This video has an example that reviews factoring trinomials with a not equal 1.

# Formal Definition of a Limit

Let f be a function defined on an open interval containing c (except possibly c), and let L be a real number. The statement

.

means that for each > 0 there exist >0 such that

0< < then < .

Here is a video that demonstrates how to prove the limit is L using the delta-epsilon definition.

# Limit at a Hole

The function *f* below is undefined for x=-1. Using a table, analyze what is happening to *f(x)* as x approaches -1.

Filling out this table will help us decide what is happening to f(x) as x is getting closer to -1 from the left. (x’s that are smaller then -1)

x | -1.1 | -1.01 | -1.001 | -1.0001 | -1 |

f(x) | ? |

Filling out this table will help us decide what is happening to f(x) as x is getting closer to -1 from the right. (x’s that are larger then -1)

x | -.9 | -.99 | -.999 | -.9999 | -1 |

f(x) | ? |

Here is a video that will help you use the features in your calculator to fill in the values of the table:

x | -1.1 | -1.01 | -1.001 | -1.0001 | -1 |

f(x) | -2.79 | -2.9799 | -2.998 | -2.9998 | ? |

As you can see from the table, f(x) approaches -3 as x approaches -1 from the left. Symbolically as from the left would be written.

x | -.9 | -.99 | -.999 | -.9999 | -1 |

f(x) | -3.19 | -3.0199 | -3.002 | -3.0002 | ? |

As you can see from the table, f(x) approaches -3 as x approaches -1 from the right. Symbolically as from the right would be written.

These are called one sided limits.

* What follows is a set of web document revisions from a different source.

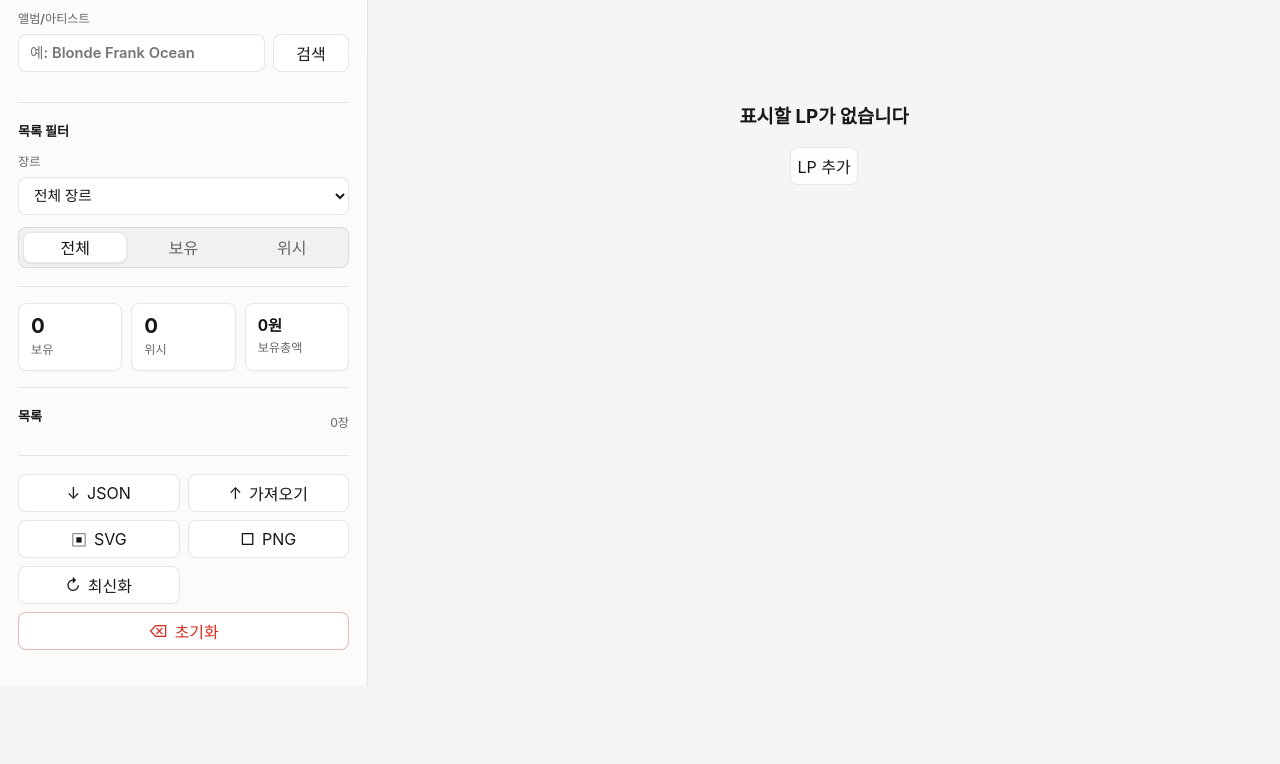
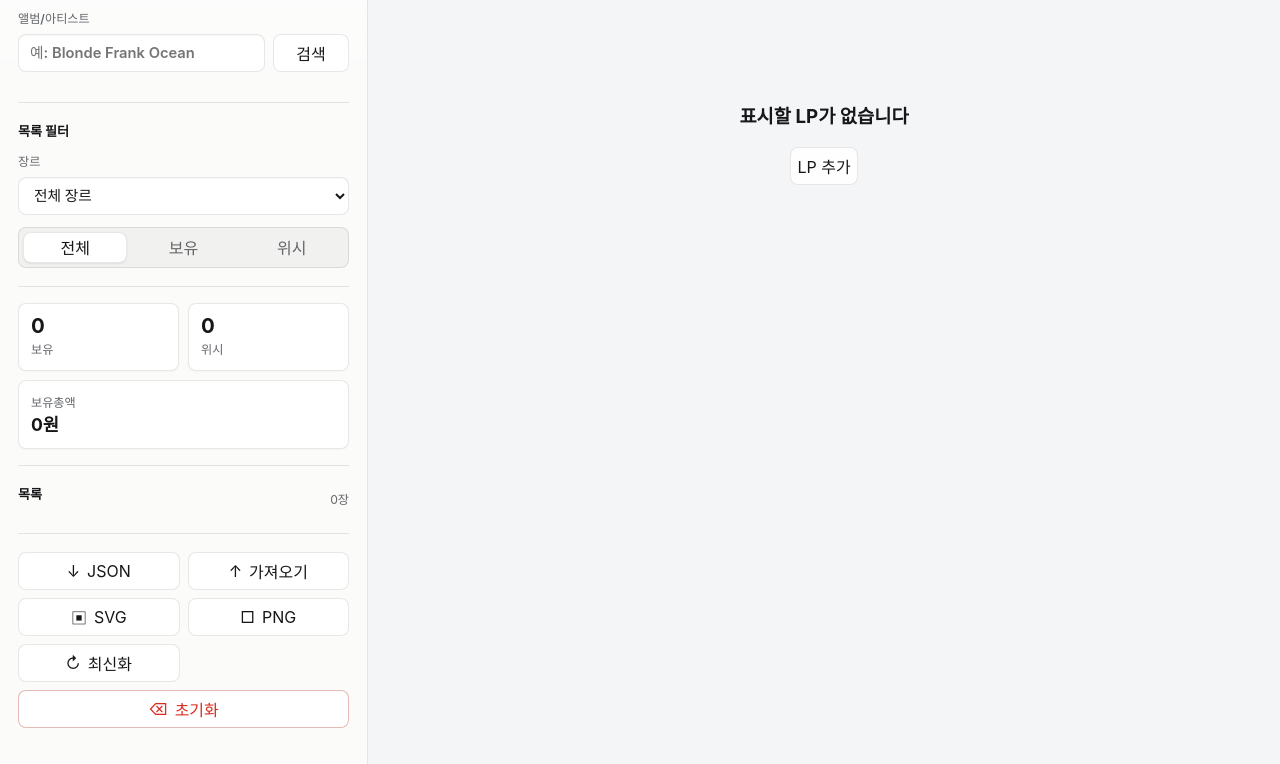
Before and after one commit to j-yoon08/lp-crate, a plain HTML site: page index.html in a window 1280 px wide. Shown: the part 126-890 px from the top of the page. Before the commit the page ends 812 px from the top, so only its background shows below. Drawn offline with Linux system fonts and the light colour scheme.

Commit message:
Let collection totals breathe below the count cards
Large owned-value totals were cramped inside the same narrow stat column as the counts. The total now spans the full sidebar width below owned and wishlist counts, with the label above the amount and wrapping enabled for very large values.

Constraint: Keep the existing compact sidebar structure and static asset cache-busting approach.

Rejected: Shrink the total text further | smaller text would still fail at higher values and make the key figure harder to scan.

Confidence: high

Scope-risk: narrow

Directive: Treat long currency values as layout content, not as text to truncate.

Tested: node --check app.js

Tested: git diff --check

Tested: localhost browser CDP check with 123,456,789,012,345원 total spanning full width without overflow.

```diff
--- a/index.html
+++ b/index.html
@@ -4,7 +4,7 @@
     <meta charset="utf-8">
     <meta name="viewport" content="width=device-width, initial-scale=1">
     <title>LP Crate</title>
-    <link rel="stylesheet" href="./styles.css?v=20260425-playback-cleanup">
+    <link rel="stylesheet" href="./styles.css?v=20260425-total-placement">
   </head>
   <body>
     <div class="app-shell">
@@ -53,9 +53,9 @@
             <strong id="wishCount">0</strong>
             <span>위시</span>
           </div>
-          <div>
+          <div class="total-stat">
+            <span>보유총액</span>
             <strong id="totalPrice">0원</strong>
-            <span>보유총액</span>
           </div>
         </section>
 
@@ -240,6 +240,6 @@
       </form>
     </dialog>
 
-    <script src="./app.js?v=20260425-playback-cleanup" defer></script>
+    <script src="./app.js?v=20260425-total-placement" defer></script>
   </body>
 </html>
--- a/styles.css
+++ b/styles.css
@@ -420,7 +420,7 @@ h2 {
 
 .stats-strip {
   display: grid;
-  grid-template-columns: repeat(3, minmax(0, 1fr));
+  grid-template-columns: repeat(2, minmax(0, 1fr));
   gap: 9px;
   padding: 16px 0;
   border-bottom: 1px solid var(--line);
@@ -451,7 +451,17 @@ h2 {
 }
 
 #totalPrice {
-  font-size: 0.96rem;
+  overflow: visible;
+  font-size: 1.1rem;
+  line-height: 1.16;
+  overflow-wrap: anywhere;
+  text-overflow: clip;
+  white-space: normal;
+}
+
+.total-stat {
+  grid-column: 1 / -1;
+  min-height: 76px;
 }
 
 .stats-strip span,
```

**Informal Definition of a Limit: **If *f(x)* becomes arbitrarily close to a single number *L* as *x* approaches *c* from either side, then the **limit** of *f(x)* , as x approaches *c* is *L*.

In general:

In our example, f(x) becomes arbitrarily close to -3 as x approaches -1 from the left and right.

# Limit at a Hole

Use the graph, estimate the limit as x approaches -1.

The function *f* above is undefined for x=-1. By simplifying f(x) we find a function whose graph agrees with f(x) at every point except -1.

Since f(x) is undefined for x=-1 and we were able to cancel a common factor of x+1 from the numerator and denominator there is a hole in the graph of f(x) at x=-1

For f(x) to have a limit as x approaches -1 the one-sided limits must agree.

From the right:

From the left:

Since the one-sided limits agree, the limit exists.

Here are some practice problems.